Amazon was an early entrant into the Chinese market. In 2004, the company acquired Joyo – an online shopping site – which was eventually rebranded to Amazon China in 2011.
Amazon China achieved some early success hitting a market share of around 15%, but today, that market share has eroded to less than 1%. Facing nearly insurmountable competition from domestic e-commerce platforms like JD and Taobao, the company recently announced it would be exiting the Chinese market.
After arriving fashionably late for the ride-hailing party in 2014, it quickly became clear that Uber was facing an uphill battle against well-funded domestic rivals. After only two years, Uber elected to u-turn out of the Chinese market.
Though Uber’s tactical exit from China is often viewed as a failure, the company has earned upwards of $8B through its sale to competitor Didi Chuxing.
A Two-Way Street
Now that red-hot growth at home is beginning to taper off, a number of Chinese companies have begun their push into other markets around the world. Much like their American counterparts, brands pushing beyond China’s borders are seeing varied success in their expansion efforts.
One high-profile example is Huawei. The telecommunications giant has been making inroads in countries around the world – particularly in emerging markets – but has seen pushback and scrutiny in a number of developed economies.
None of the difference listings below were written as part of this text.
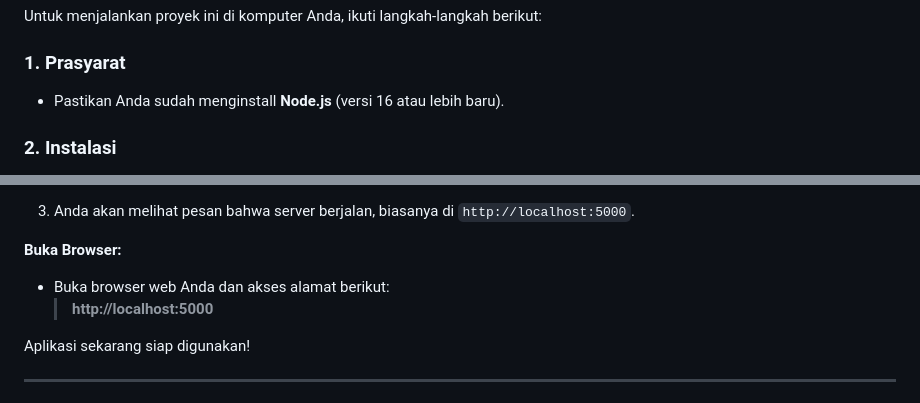
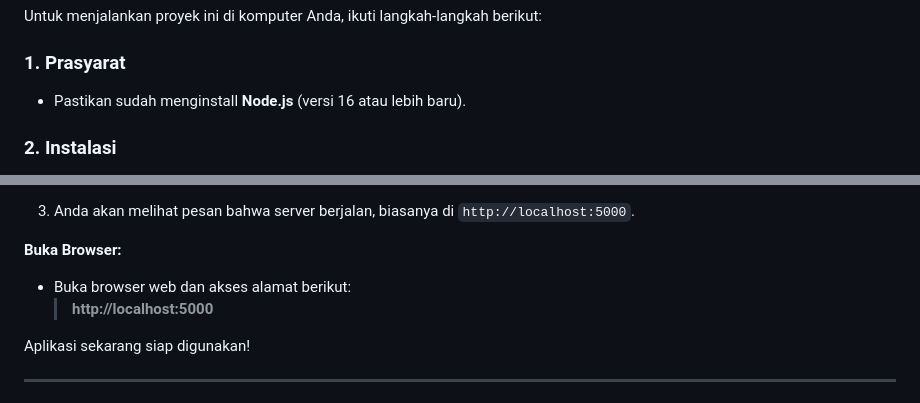
Before and after one commit to wingscode123/Sistem-Autentikasi-Tanda-Tangan-Digital-EdDSA-SHA-512-Kriptografi, a Markdown page: README.md, 2 parts joined by grey strips. Rendered like a GitHub page.

```diff
--- a/README.md
+++ b/README.md
@@ -62,7 +62,7 @@ Untuk menjalankan proyek ini di komputer Anda, ikuti langkah-langkah berikut:
 
 ### 1. Prasyarat
 
--   Pastikan Anda sudah menginstall **Node.js** (versi 16 atau lebih baru).
+-   Pastikan sudah menginstall **Node.js** (versi 16 atau lebih baru).
 
 ### 2. Instalasi
 
@@ -98,7 +98,7 @@ Anda perlu menjalankan **dua terminal** secara bersamaan.
 3.  Anda akan melihat pesan bahwa server berjalan, biasanya di `http://localhost:5000`.
 
 **Buka Browser:**
--   Buka browser web Anda dan akses alamat berikut:
+-   Buka browser web dan akses alamat berikut:
     > **http://localhost:5000**
 
 Aplikasi sekarang siap digunakan!
```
Huawei has become a lightning rod for growing concerns over government surveillance and China’s growing influence over the global communications network.
Already, Australia has blocked the company from participating in its 5G network, and in the United States, government agencies are banned from buying Huawei gear.
If negative sentiment continues to build, it remains to be seen whether Huawei and other Chinese companies will follow the playbook of American brands in China, and turn the car around.
The Best and Worst Performing Wealth Markets in the Last 10 Years
This telling chart shows how national wealth markets have changed over the past decade, highlighting the biggest winners and losers.
The Best and Worst Performing Wealth Markets
A lot can change in a decade.
Ten years ago, the collapse of Lehman Brothers sent the world’s financial markets into a tailspin, a catalyst for years of economic uncertainty.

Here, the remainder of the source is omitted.